Exercise materials:
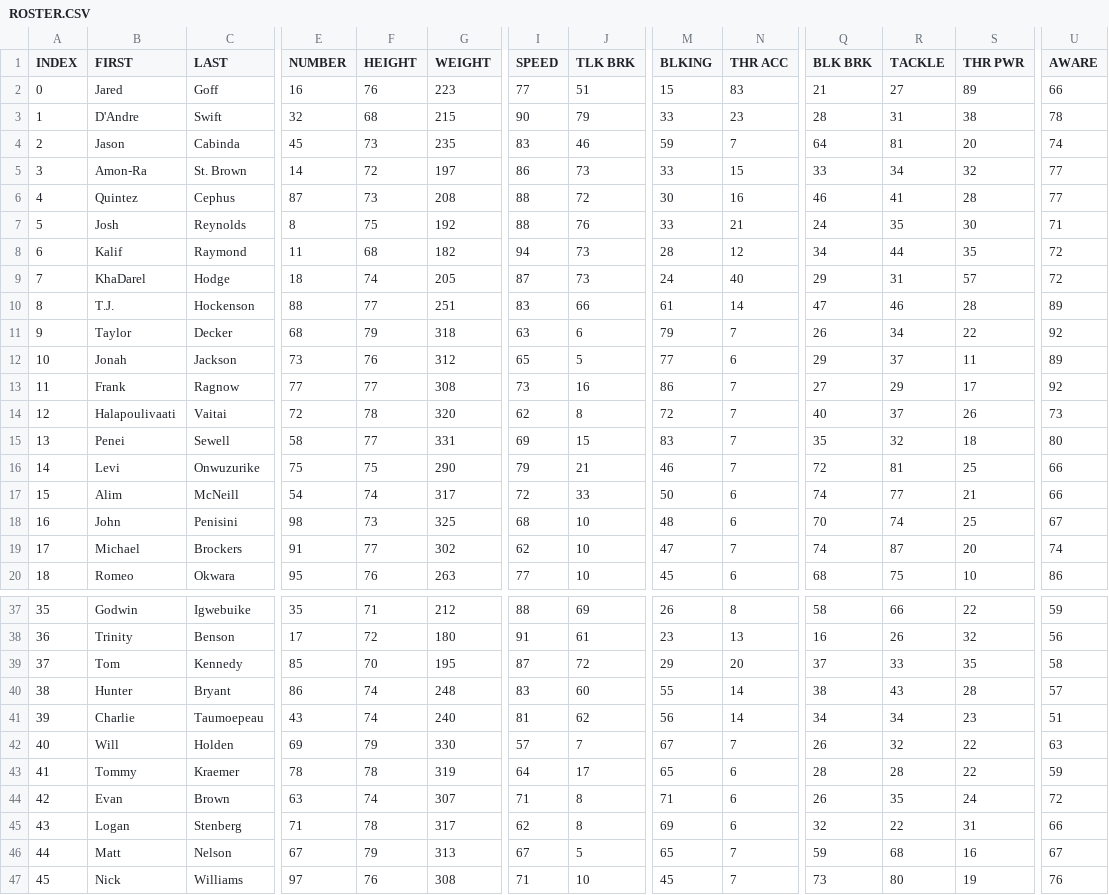
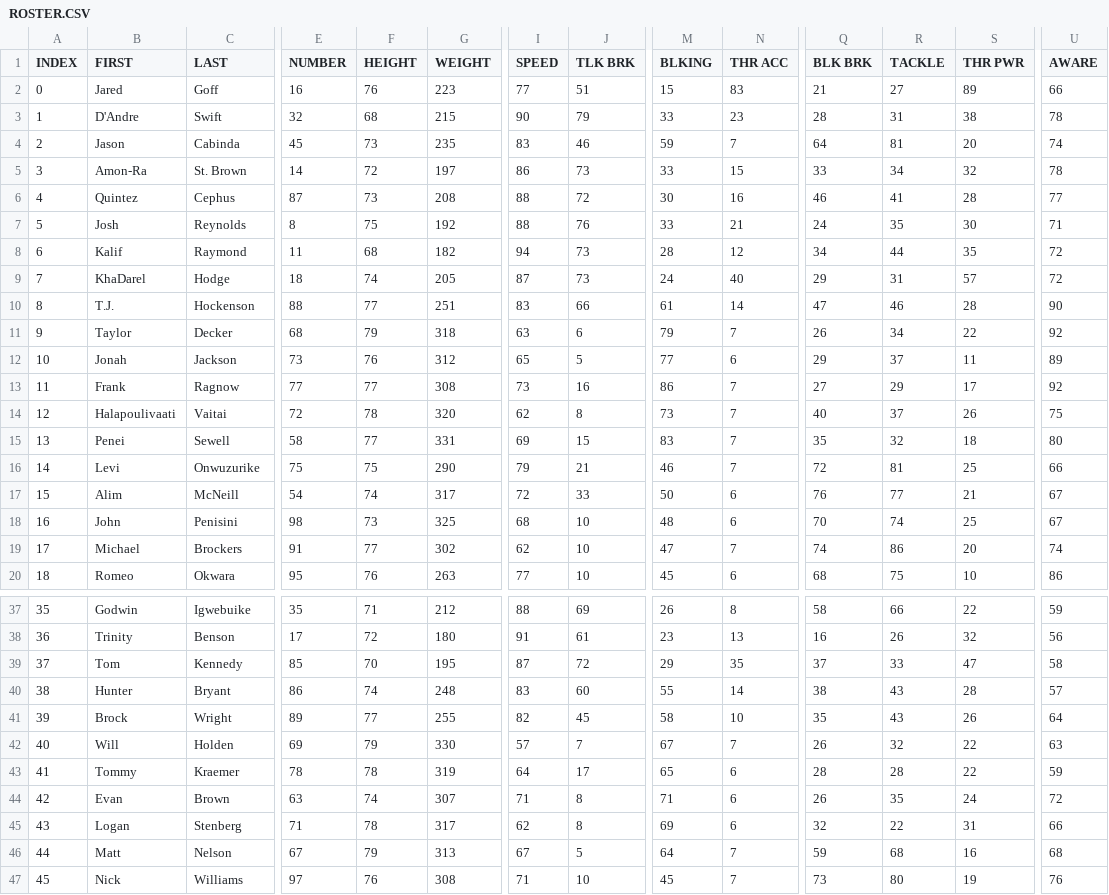
Before and after one commit to vskaush2/AxisFootballMods, a CSV file: Mods/Team Mods/Detroit Lions/ROSTER.CSV, drawn as a sheet; only a part is shown, gaps mark what is left out; the diff covers the shown part only; the diff names each change by its address in the sheet, - before the commit and + after, or states it on an @@ line.

```diff
--- a/Mods/Team Mods/Detroit Lions/ROSTER.CSV
+++ b/Mods/Team Mods/Detroit Lions/ROSTER.CSV
-U5 (AWARE): 77
+U5 (AWARE): 78
-U10 (AWARE): 89
+U10 (AWARE): 90
-M14 (BLKING): 72
+M14 (BLKING): 73
-U14 (AWARE): 73
+U14 (AWARE): 75
-Q17 (BLK BRK): 74
+Q17 (BLK BRK): 76
-U17 (AWARE): 66
+U17 (AWARE): 67
-R19 (TACKLE): 87
+R19 (TACKLE): 86
-N39 (THR ACC): 20
+N39 (THR ACC): 35
-S39 (THR PWR): 35
+S39 (THR PWR): 47
-B41 (FIRST): Charlie
+B41 (FIRST): Brock
-C41 (LAST): Taumoepeau
+C41 (LAST): Wright
-E41 (NUMBER): 43
+E41 (NUMBER): 89
-F41 (HEIGHT): 74
+F41 (HEIGHT): 77
-G41 (WEIGHT): 240
+G41 (WEIGHT): 255
-I41 (SPEED): 81
+I41 (SPEED): 82
-J41 (TLK BRK): 62
+J41 (TLK BRK): 45
-M41 (BLKING): 56
+M41 (BLKING): 58
-N41 (THR ACC): 14
+N41 (THR ACC): 10
-Q41 (BLK BRK): 34
+Q41 (BLK BRK): 35
-R41 (TACKLE): 34
+R41 (TACKLE): 43
-S41 (THR PWR): 23
+S41 (THR PWR): 26
-U41 (AWARE): 51
+U41 (AWARE): 64
-M46 (BLKING): 65
+M46 (BLKING): 64
-U46 (AWARE): 67
+U46 (AWARE): 68
```
Also changed, not shown: 17 edited cells elsewhere in this file, Mods/Team Mods/Arizona Cardinals/ROSTER.CSV, Mods/Team Mods/Green Bay Packers/ROSTER.csv, 30 other files.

Task details: The count alone is needed: how many lines of these entries contain the word "BLKING"?

Result of the exercise: 6